■ Task to complete: Scan the entries below and say how many lines contain "itemBuilder". Write only the number.

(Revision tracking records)
========================================

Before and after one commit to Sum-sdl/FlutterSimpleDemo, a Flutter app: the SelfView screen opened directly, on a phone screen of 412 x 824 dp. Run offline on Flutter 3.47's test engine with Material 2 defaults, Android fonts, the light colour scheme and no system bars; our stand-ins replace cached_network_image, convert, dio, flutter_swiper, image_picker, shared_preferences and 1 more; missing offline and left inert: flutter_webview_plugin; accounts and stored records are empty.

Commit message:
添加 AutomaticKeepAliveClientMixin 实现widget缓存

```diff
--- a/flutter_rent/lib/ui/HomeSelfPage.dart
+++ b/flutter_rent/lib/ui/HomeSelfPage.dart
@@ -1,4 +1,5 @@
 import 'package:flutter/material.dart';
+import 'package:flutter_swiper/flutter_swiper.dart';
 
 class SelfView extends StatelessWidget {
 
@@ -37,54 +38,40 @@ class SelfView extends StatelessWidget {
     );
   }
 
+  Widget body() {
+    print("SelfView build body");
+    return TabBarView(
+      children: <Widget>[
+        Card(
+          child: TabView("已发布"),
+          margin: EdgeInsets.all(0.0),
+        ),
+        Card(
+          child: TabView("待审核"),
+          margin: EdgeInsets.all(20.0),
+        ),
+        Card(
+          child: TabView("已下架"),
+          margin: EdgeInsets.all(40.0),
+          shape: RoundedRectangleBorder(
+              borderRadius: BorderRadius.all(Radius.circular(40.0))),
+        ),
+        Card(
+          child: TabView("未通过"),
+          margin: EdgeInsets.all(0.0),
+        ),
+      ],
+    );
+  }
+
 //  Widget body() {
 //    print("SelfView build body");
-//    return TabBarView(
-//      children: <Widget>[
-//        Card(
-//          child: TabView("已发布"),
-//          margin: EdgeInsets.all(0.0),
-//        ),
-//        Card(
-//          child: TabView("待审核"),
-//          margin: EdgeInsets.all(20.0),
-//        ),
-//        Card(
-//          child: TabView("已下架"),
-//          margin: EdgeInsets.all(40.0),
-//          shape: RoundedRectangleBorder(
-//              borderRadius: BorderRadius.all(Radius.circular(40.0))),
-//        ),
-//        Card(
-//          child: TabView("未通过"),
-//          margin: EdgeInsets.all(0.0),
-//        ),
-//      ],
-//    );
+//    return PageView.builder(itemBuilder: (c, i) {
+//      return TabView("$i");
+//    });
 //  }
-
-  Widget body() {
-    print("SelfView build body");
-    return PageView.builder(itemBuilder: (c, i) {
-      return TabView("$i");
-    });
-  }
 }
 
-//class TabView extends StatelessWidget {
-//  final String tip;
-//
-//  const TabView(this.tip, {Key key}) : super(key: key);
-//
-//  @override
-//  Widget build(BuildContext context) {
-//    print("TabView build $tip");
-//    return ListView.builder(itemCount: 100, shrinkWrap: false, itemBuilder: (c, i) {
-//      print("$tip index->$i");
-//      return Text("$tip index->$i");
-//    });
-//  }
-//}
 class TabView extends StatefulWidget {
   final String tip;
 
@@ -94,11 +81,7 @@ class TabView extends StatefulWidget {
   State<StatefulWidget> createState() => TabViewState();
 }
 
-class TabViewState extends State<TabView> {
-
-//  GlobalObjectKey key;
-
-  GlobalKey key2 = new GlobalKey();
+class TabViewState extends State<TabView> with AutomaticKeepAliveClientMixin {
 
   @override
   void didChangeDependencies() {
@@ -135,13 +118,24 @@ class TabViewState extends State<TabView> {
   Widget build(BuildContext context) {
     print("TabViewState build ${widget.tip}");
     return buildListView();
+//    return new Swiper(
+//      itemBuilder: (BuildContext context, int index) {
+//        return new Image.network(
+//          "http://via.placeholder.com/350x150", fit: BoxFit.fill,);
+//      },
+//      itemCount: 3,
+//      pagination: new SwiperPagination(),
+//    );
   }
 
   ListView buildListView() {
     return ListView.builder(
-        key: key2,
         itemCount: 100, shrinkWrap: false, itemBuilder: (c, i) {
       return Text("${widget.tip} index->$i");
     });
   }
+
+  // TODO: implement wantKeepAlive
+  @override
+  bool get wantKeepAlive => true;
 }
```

========================================

■ Output: 5